_WHAT THE TASK REQUIRES_:
Using the data below, report how many lines hold the word "masterNameFontSize". Include nothing else in the reply.
____________
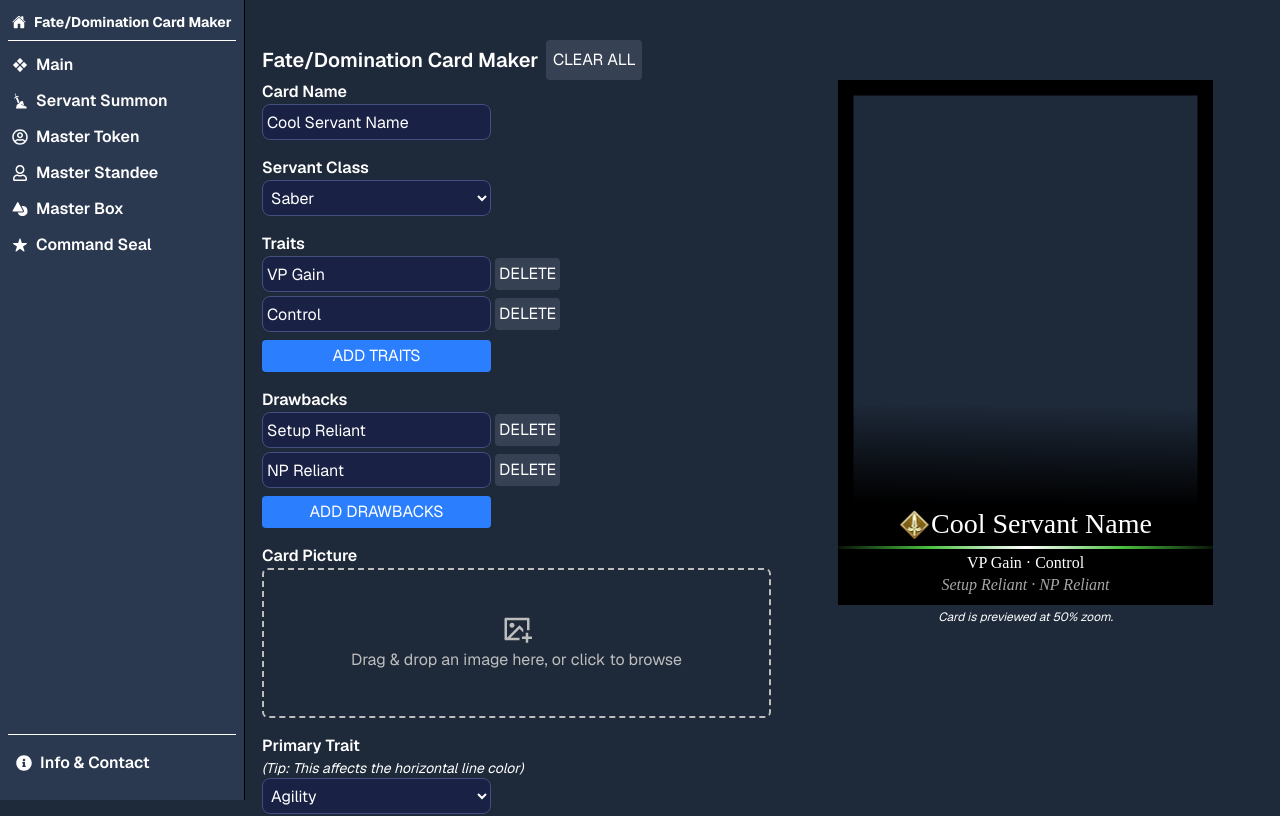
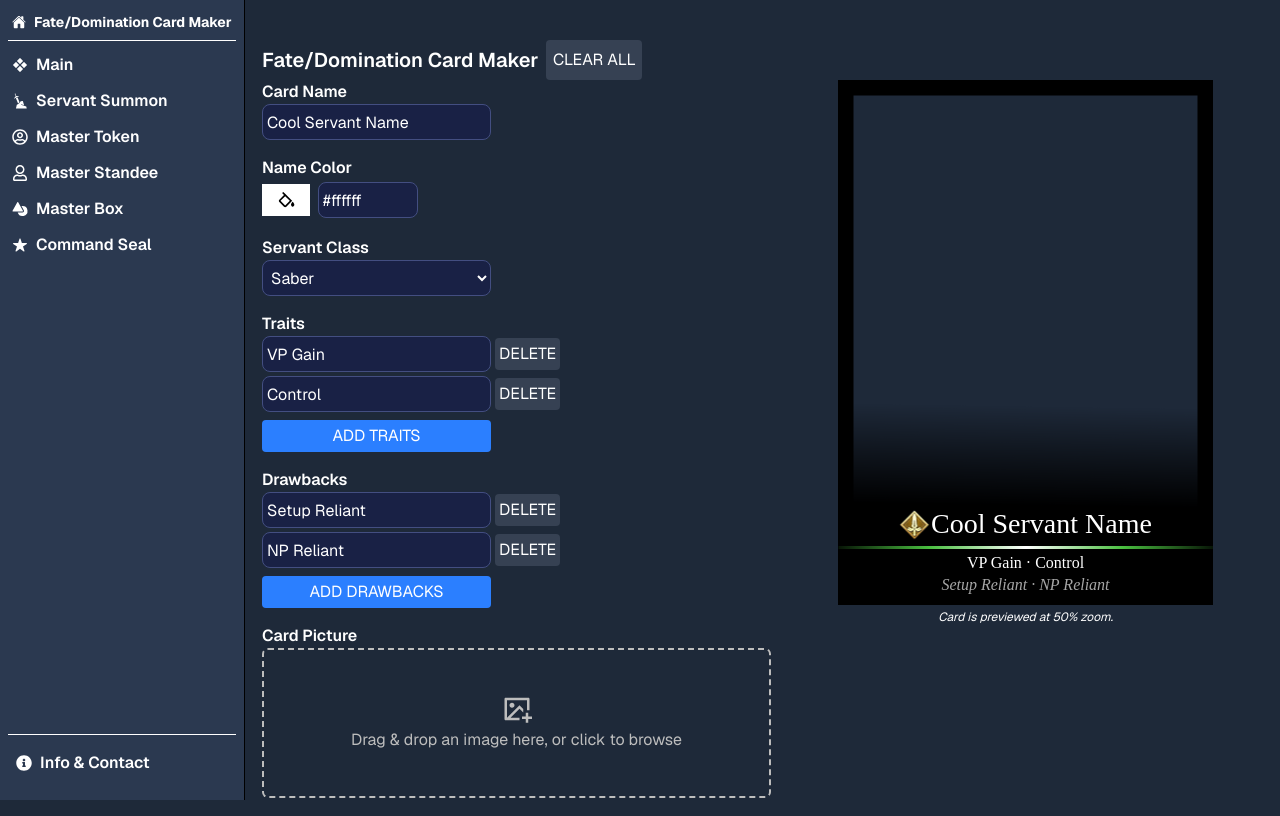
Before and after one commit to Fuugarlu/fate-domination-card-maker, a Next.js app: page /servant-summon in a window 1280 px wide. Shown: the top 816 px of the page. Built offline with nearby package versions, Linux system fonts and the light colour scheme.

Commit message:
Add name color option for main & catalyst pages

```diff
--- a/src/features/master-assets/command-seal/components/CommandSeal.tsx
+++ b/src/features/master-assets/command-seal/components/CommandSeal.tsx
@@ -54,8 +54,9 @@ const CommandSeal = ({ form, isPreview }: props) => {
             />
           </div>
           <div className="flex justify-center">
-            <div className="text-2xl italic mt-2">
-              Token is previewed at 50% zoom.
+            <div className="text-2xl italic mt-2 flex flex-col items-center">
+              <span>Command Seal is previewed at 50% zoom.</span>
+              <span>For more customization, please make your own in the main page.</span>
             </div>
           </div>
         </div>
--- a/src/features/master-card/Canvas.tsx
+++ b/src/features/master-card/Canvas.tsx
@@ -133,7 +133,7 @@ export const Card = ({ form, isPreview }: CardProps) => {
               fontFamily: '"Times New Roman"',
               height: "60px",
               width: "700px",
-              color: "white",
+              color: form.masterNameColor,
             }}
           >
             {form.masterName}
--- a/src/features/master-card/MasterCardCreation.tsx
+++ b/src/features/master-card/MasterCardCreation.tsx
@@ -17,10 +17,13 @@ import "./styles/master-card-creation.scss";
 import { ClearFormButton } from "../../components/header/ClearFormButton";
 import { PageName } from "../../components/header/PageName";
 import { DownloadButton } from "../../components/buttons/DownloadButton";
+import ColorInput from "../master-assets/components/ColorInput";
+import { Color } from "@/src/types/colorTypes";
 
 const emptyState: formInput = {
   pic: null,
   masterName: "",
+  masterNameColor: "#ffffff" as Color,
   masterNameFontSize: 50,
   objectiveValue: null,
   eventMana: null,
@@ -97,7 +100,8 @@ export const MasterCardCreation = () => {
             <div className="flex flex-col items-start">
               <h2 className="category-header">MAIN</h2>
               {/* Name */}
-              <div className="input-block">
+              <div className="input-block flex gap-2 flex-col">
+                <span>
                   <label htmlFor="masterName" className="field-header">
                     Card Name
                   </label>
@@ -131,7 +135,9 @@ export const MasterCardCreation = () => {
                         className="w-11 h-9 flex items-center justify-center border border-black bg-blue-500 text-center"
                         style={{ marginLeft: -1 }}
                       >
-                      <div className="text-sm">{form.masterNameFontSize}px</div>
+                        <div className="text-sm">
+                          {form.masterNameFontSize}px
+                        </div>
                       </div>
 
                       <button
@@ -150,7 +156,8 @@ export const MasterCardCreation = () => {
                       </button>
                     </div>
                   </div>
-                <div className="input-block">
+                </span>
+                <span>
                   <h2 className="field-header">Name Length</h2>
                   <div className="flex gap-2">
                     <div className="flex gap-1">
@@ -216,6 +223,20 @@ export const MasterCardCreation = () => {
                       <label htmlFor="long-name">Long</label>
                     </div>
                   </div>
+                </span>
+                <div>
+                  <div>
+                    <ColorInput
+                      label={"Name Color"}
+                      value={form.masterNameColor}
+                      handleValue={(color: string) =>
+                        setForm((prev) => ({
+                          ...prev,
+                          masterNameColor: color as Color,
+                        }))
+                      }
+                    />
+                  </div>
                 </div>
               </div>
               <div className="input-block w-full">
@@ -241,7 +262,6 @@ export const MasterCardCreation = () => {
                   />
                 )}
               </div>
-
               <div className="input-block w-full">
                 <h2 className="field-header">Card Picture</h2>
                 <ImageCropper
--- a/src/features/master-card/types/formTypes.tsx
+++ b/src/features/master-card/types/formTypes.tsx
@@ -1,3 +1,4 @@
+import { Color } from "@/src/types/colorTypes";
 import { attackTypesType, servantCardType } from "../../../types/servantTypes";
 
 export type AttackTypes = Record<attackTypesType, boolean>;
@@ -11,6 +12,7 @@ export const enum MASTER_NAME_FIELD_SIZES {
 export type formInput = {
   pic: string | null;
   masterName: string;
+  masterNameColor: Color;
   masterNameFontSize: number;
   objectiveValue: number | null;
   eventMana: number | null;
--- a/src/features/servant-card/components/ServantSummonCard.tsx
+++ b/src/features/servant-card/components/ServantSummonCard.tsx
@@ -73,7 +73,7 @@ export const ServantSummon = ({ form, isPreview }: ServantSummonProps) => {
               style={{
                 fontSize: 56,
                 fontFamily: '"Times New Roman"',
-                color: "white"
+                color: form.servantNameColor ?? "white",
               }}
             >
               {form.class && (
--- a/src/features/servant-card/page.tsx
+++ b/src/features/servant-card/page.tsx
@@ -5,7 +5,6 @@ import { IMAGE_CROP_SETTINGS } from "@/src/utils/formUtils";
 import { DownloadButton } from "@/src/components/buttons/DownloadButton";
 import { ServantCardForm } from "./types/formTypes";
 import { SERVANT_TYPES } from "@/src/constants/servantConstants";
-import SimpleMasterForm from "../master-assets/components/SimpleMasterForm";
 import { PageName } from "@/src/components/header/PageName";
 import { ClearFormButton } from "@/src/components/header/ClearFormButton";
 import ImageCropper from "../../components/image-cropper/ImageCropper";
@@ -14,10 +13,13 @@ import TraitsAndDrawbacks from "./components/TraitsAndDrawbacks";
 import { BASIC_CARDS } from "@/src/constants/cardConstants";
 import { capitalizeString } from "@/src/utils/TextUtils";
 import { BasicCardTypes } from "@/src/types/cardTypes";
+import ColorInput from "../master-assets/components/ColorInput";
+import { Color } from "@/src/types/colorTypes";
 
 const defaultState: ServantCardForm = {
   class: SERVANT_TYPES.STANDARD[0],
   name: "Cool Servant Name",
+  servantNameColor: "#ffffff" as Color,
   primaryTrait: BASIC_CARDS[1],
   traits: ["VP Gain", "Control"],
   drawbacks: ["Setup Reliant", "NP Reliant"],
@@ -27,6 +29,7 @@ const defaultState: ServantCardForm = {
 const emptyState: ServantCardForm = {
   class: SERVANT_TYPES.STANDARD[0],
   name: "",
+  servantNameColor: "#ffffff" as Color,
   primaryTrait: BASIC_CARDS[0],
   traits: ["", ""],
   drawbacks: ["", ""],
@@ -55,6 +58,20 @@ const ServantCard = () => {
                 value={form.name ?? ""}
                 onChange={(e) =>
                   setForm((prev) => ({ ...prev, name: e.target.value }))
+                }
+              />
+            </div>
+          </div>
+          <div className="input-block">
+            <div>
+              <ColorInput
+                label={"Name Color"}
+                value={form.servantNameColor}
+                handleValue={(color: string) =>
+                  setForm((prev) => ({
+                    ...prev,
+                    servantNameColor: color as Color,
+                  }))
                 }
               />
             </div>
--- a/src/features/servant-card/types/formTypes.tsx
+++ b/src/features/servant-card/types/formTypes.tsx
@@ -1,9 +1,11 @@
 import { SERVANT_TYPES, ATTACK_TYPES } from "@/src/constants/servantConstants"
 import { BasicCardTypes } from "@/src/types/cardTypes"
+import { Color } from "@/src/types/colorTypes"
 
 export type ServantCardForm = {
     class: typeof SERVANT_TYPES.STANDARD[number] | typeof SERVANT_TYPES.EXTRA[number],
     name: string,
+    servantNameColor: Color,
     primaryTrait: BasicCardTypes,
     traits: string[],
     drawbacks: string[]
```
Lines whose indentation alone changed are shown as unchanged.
____________
_OUTPUT FOR THIS TASK_:
4